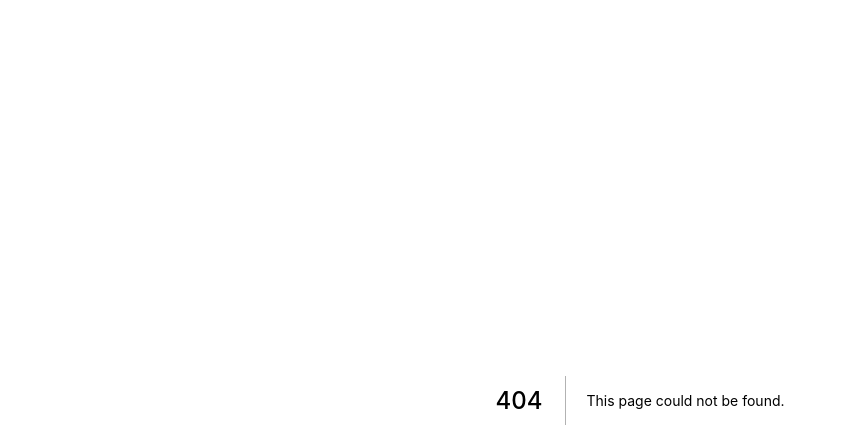
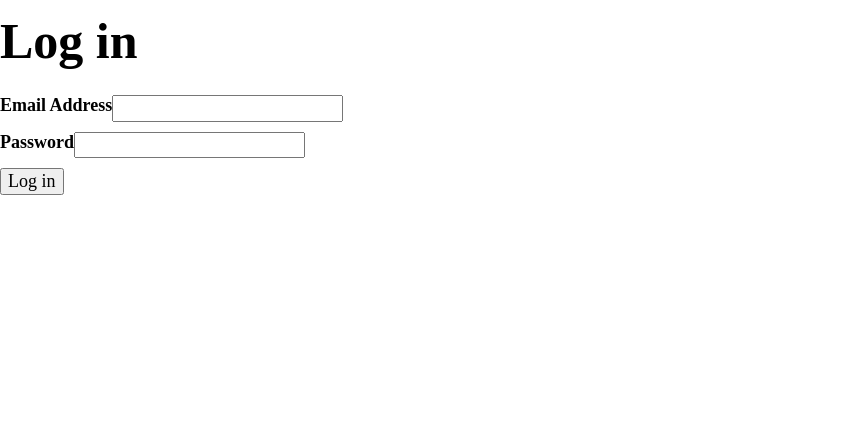
Before and after one commit to khaosophy/peppercorn, a Next.js app in the folder frontend/: page /login in a window 1280 px wide. Before the commit this address had no page. Shown: the top 448 px of the page, without its empty margins (0-847 px from the left). Built offline with nearby package versions, Linux system fonts and the light colour scheme.

Commit message:
created a login form on frontend; started reg

```diff
--- /dev/null
+++ b/frontend/pages/login.js
@@ -0,0 +1,45 @@
+import { useState } from 'react';
+import axios from 'axios';
+import Layout from '../components/Layout';
+import InputField from '../components/InputField';
+
+export default function Login() {
+  const [email, setEmail] = useState('');
+  const [password, setPassword] = useState('');
+
+  const handleSubmit = async (event) => {
+    event.preventDefault();
+
+    const userData = { email, password }
+    try {
+      const config = { headers: { 'Content-Type': 'application/json' } };
+      const response = await axios.post('http://localhost:5000/api/v1/auth/login', userData, config);
+      console.log(response);
+      // todo: store session
+      // todo: redirect to recipe page
+    } catch (err) {
+      console.error(err.message);
+    }
+  }
+
+  return (
+    <Layout title="Log in">
+      <h1>Log in</h1>
+      <form onSubmit={handleSubmit}>
+        <InputField
+          value={email}
+          onChange={(e) => setEmail(e.target.value)}
+          label="Email Address"
+          required
+        />
+        <InputField
+          value={password}
+          onChange={(e) => setPassword(e.target.value)}
+          label="Password"
+          required
+        />
+        <button type="submit">Log in</button>
+      </form>
+    </Layout>
+  )
+}
```
Also changed, not shown: frontend/pages/register.js (added, +34 -0 lines).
──────────
→ Work instruction
Only the text of the records belongs in your answer, repeated exactly; the pictures stay out.

→ Written reply
Before and after one commit to khaosophy/peppercorn, a Next.js app in the folder frontend/: page /login in a window 1280 px wide. Before the commit this address had no page. Shown: the top 448 px of the page, without its empty margins (0-847 px from the left). Built offline with nearby package versions, Linux system fonts and the light colour scheme.

Commit message:
created a login form on frontend; started reg

```diff
--- /dev/null
+++ b/frontend/pages/login.js
@@ -0,0 +1,45 @@
+import { useState } from 'react';
+import axios from 'axios';
+import Layout from '../components/Layout';
+import InputField from '../components/InputField';
+
+export default function Login() {
+  const [email, setEmail] = useState('');
+  const [password, setPassword] = useState('');
+
+  const handleSubmit = async (event) => {
+    event.preventDefault();
+
+    const userData = { email, password }
+    try {
+      const config = { headers: { 'Content-Type': 'application/json' } };
+      const response = await axios.post('http://localhost:5000/api/v1/auth/login', userData, config);
+      console.log(response);
+      // todo: store session
+      // todo: redirect to recipe page
+    } catch (err) {
+      console.error(err.message);
+    }
+  }
+
+  return (
+    <Layout title="Log in">
+      <h1>Log in</h1>
+      <form onSubmit={handleSubmit}>
+        <InputField
+          value={email}
+          onChange={(e) => setEmail(e.target.value)}
+          label="Email Address"
+          required
+        />
+        <InputField
+          value={password}
+          onChange={(e) => setPassword(e.target.value)}
+          label="Password"
+          required
+        />
+        <button type="submit">Log in</button>
+      </form>
+    </Layout>
+  )
+}
```
Also changed, not shown: frontend/pages/register.js (added, +34 -0 lines).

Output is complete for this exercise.